From the entries below, copy each line in which the word "docs" occurs.

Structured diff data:
*-*-*
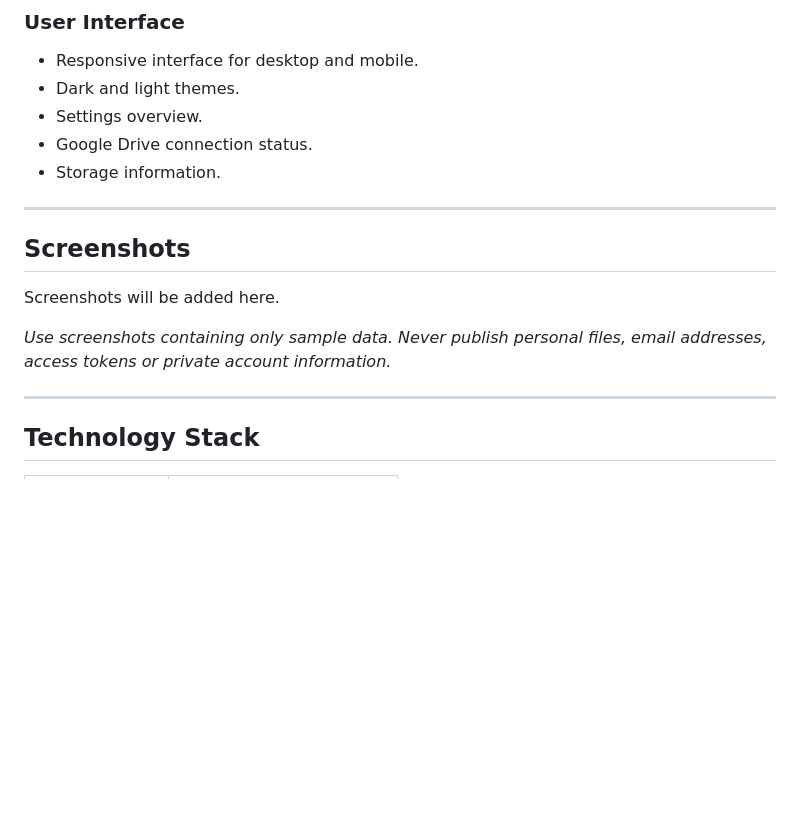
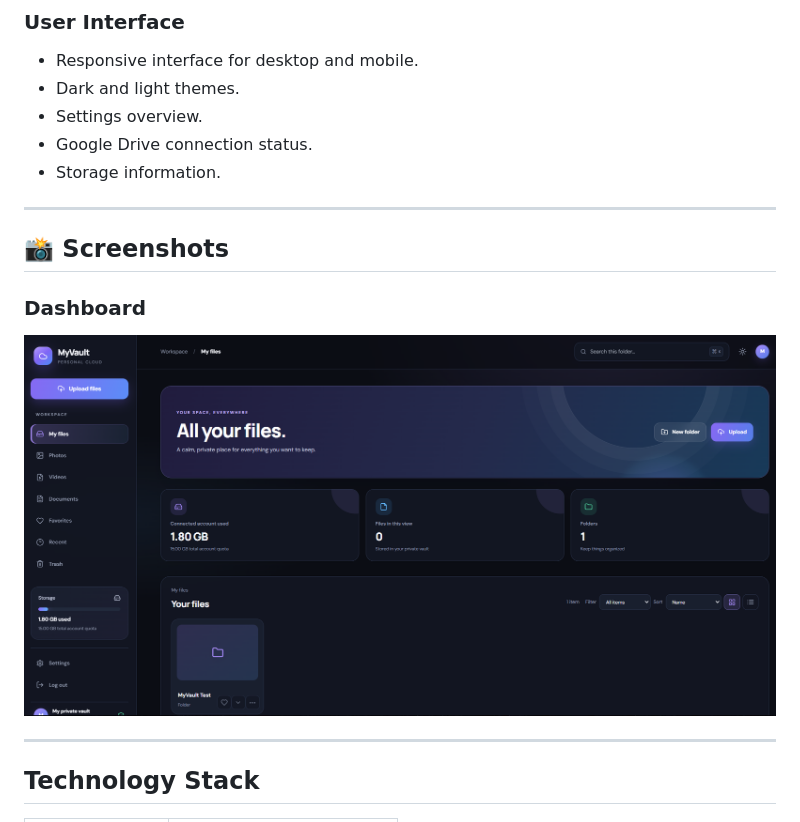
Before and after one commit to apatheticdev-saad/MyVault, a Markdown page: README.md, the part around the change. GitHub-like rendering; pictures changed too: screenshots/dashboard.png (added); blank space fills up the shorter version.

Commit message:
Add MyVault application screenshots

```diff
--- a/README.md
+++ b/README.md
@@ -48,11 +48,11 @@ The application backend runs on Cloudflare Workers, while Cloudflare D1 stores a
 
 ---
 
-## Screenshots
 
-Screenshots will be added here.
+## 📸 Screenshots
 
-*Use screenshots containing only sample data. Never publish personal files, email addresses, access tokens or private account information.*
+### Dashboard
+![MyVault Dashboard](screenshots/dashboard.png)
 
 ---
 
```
*-*-*
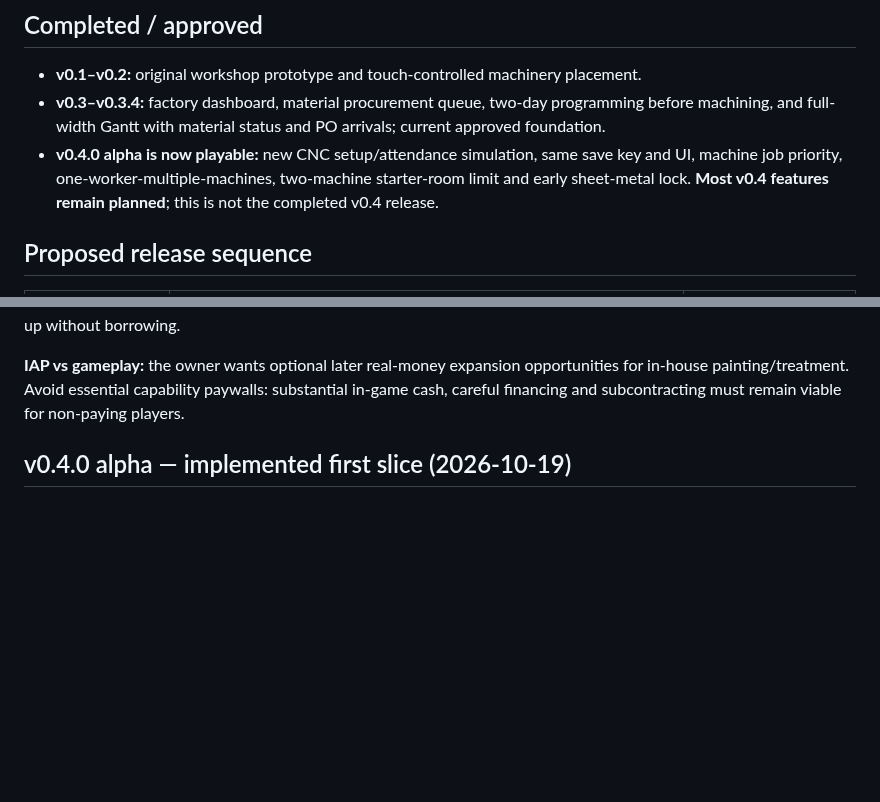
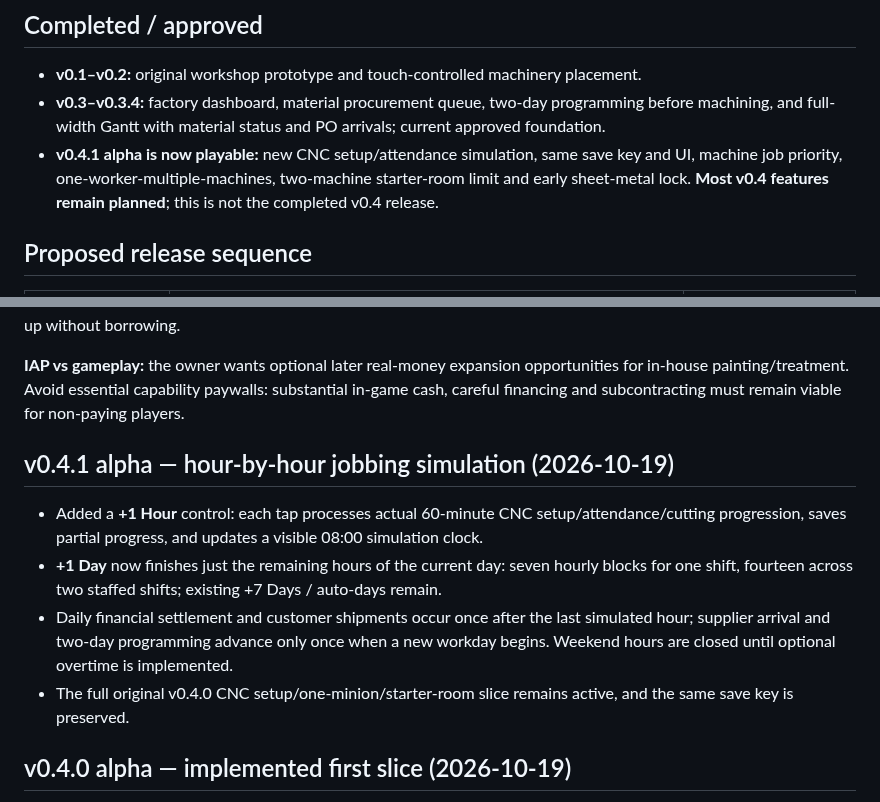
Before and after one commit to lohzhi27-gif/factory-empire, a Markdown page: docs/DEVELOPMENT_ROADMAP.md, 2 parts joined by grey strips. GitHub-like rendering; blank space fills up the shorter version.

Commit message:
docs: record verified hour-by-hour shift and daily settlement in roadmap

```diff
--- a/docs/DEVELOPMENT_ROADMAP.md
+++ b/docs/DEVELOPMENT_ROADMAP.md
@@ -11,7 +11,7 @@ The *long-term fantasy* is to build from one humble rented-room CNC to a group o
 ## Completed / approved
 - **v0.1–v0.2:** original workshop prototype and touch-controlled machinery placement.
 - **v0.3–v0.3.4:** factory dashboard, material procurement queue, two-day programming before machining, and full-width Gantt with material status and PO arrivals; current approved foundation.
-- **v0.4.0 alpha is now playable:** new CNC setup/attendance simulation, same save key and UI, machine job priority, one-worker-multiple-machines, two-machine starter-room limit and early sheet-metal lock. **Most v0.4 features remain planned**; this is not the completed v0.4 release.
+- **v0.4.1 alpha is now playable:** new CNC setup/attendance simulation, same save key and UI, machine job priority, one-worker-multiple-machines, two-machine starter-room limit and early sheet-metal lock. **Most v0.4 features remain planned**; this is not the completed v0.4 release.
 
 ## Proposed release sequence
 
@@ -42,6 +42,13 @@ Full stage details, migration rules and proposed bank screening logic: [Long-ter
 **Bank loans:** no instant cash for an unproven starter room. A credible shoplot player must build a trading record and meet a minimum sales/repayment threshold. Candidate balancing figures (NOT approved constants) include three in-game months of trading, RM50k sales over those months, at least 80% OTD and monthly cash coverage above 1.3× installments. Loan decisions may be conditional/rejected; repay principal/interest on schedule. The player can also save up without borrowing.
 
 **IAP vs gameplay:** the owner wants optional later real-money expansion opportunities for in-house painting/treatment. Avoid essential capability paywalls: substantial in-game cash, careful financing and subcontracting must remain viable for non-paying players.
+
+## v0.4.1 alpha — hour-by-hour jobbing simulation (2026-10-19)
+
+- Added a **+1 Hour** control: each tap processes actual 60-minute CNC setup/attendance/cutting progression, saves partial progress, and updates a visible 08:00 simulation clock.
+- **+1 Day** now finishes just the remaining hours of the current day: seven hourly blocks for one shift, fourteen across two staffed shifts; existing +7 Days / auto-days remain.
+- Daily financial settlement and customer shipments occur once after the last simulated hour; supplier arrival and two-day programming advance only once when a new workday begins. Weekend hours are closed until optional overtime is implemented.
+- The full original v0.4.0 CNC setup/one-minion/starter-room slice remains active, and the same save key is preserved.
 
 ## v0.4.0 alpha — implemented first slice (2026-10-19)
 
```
*-*-*
(EXERCISE ANSWER)
Before and after one commit to lohzhi27-gif/factory-empire, a Markdown page: docs/DEVELOPMENT_ROADMAP.md, 2 parts joined by grey strips. GitHub-like rendering; blank space fills up the shorter version.
docs: record verified hour-by-hour shift and daily settlement in roadmap
--- a/docs/DEVELOPMENT_ROADMAP.md
+++ b/docs/DEVELOPMENT_ROADMAP.md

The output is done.